* **Problem to solve**:
The answer must consist of each line below that contains the word "hintText", copied in full.

* **Data records**:
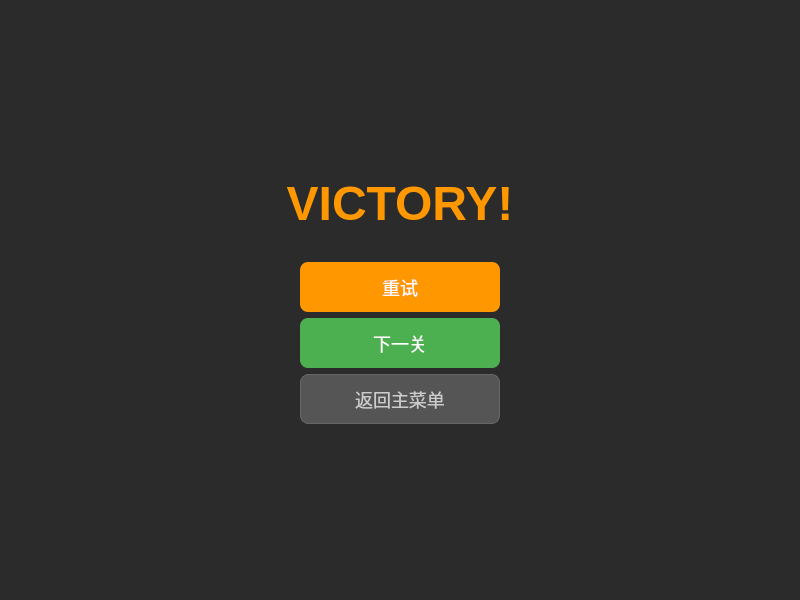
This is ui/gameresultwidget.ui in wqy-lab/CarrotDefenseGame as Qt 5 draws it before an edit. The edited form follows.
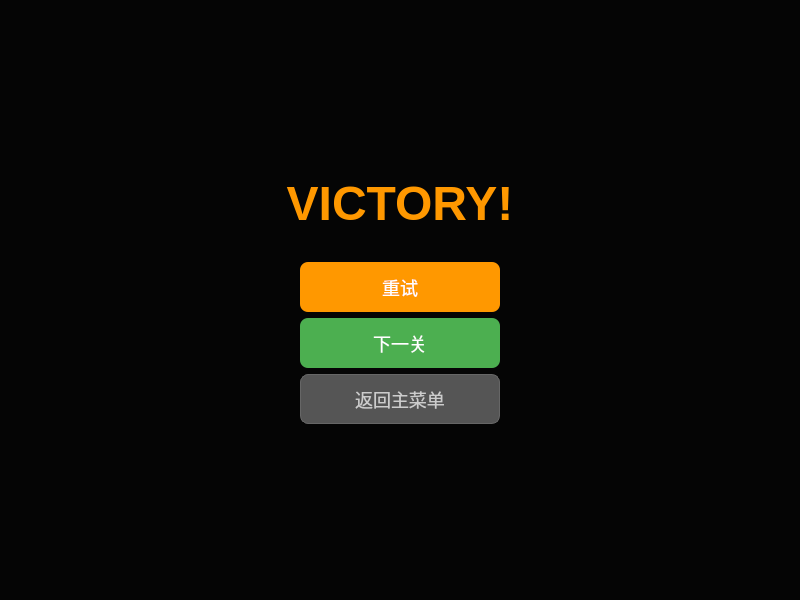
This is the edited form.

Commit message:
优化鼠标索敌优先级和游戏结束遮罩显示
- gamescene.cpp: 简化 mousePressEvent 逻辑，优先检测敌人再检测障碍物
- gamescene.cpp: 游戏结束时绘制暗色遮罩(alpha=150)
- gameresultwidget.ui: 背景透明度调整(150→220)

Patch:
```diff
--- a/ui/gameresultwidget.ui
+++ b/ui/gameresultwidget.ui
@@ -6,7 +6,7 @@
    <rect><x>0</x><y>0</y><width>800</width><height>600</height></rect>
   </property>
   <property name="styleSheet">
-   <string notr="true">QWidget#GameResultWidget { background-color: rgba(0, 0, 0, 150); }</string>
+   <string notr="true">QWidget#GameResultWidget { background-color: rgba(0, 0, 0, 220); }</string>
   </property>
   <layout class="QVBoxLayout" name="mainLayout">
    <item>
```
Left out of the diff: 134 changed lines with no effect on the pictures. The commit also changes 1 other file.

--

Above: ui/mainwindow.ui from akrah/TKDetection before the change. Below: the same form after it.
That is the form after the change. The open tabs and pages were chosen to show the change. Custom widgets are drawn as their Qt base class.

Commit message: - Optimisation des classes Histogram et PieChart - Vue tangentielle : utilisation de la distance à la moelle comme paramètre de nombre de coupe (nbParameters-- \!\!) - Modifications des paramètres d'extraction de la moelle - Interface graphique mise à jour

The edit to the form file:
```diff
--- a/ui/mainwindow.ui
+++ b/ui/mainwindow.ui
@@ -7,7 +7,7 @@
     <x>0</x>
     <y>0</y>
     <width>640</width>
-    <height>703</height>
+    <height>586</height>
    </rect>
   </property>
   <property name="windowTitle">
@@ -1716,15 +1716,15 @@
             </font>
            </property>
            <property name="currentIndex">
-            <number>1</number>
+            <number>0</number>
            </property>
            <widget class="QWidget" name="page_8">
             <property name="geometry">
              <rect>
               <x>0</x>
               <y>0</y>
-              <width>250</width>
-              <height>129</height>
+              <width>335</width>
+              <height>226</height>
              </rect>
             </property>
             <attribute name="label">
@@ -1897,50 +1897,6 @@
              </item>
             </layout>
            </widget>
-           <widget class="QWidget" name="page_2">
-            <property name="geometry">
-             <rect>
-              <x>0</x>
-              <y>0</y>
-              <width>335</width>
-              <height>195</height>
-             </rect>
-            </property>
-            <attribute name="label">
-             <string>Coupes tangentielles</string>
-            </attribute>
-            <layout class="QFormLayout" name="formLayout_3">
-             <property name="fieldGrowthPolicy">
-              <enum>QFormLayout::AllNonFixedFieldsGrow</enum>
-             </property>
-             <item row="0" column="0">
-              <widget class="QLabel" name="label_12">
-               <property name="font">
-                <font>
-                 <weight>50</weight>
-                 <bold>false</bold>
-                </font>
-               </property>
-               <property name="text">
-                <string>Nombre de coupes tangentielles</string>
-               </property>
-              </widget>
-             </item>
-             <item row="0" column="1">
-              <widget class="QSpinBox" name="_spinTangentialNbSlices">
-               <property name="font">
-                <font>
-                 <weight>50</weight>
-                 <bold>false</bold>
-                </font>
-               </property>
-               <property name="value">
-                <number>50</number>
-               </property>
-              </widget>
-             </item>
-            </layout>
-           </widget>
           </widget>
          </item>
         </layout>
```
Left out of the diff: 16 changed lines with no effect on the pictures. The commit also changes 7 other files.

--

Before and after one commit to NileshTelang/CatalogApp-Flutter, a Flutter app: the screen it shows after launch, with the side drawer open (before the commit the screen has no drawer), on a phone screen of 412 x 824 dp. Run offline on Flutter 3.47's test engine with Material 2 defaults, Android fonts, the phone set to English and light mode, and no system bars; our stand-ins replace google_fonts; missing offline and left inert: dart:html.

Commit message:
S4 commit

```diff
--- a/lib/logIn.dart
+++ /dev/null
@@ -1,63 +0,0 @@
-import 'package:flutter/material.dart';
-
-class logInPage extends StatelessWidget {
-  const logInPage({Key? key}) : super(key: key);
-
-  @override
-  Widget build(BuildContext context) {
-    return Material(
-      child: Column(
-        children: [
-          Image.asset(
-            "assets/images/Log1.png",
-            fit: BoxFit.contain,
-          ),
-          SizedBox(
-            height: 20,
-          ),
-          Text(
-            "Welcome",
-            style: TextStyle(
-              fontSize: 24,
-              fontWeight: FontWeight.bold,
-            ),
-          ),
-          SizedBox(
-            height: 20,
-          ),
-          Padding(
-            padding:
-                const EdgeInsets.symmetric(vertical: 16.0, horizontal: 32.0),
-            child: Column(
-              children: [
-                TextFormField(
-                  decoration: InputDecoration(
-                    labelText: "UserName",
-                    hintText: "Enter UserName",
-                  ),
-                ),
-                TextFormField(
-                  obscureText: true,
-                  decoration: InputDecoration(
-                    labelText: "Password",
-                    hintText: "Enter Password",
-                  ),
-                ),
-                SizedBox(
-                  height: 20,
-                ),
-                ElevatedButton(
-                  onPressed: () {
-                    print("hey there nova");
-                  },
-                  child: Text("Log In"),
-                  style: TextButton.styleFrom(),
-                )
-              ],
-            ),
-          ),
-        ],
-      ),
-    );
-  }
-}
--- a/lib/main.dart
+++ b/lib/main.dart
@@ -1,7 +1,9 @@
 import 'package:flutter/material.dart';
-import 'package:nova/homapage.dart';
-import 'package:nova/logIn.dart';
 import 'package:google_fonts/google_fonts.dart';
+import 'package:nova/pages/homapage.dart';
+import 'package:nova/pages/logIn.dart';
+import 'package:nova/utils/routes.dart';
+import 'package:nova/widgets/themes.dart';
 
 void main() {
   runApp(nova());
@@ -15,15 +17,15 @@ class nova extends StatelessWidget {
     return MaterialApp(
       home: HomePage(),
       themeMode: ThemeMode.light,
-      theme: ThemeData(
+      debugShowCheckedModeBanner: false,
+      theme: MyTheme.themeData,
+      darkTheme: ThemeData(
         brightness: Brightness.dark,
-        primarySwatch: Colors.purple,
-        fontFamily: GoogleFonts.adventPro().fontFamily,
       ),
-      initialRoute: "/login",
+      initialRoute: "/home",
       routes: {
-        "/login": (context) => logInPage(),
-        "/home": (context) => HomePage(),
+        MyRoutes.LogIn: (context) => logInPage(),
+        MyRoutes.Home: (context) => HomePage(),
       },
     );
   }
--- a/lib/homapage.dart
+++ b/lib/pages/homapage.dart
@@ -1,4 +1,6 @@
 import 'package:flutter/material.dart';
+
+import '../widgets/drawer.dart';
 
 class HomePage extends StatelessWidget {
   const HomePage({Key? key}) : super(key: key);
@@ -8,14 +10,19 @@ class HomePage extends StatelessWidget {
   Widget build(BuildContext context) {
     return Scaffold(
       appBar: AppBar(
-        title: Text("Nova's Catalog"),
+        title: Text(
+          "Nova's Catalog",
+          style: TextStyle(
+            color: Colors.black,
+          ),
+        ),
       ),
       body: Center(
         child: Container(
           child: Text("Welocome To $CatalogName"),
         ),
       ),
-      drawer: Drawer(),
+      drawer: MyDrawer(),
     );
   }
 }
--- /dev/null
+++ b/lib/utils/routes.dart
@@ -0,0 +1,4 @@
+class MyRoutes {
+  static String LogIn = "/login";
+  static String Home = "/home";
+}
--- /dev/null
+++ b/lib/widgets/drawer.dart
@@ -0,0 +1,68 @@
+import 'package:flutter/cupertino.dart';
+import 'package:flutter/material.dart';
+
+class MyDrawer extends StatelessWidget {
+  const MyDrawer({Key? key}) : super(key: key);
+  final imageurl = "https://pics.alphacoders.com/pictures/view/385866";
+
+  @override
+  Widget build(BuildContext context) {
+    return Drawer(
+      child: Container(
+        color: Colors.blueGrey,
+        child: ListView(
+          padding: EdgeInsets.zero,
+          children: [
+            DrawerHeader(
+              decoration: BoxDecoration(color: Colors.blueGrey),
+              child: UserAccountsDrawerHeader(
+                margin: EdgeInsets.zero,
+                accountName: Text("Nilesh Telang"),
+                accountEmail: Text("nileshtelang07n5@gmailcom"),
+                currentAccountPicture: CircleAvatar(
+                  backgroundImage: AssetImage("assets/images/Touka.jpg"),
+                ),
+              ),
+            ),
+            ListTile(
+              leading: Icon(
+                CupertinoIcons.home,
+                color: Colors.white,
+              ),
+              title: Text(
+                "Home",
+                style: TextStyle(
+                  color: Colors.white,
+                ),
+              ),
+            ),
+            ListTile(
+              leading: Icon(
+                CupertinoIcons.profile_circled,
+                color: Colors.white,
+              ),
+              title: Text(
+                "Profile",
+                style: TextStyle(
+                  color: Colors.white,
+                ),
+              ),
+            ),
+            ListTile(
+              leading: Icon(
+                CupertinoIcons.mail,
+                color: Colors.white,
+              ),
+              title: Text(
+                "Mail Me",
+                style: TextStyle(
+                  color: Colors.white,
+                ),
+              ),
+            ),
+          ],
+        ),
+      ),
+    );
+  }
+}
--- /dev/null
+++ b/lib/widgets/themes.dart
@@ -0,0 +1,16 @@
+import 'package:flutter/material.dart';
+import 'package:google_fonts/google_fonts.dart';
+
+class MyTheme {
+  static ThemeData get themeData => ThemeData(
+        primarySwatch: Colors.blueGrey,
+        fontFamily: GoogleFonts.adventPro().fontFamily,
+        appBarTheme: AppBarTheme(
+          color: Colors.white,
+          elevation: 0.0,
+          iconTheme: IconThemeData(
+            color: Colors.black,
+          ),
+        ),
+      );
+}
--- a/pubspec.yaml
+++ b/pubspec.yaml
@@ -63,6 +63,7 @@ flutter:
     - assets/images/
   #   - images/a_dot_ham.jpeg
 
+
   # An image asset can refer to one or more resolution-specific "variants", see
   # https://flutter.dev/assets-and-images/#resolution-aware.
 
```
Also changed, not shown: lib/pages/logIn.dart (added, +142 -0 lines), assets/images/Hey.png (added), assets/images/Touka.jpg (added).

* **Your response**:
-                    hintText: "Enter UserName",
-                    hintText: "Enter Password",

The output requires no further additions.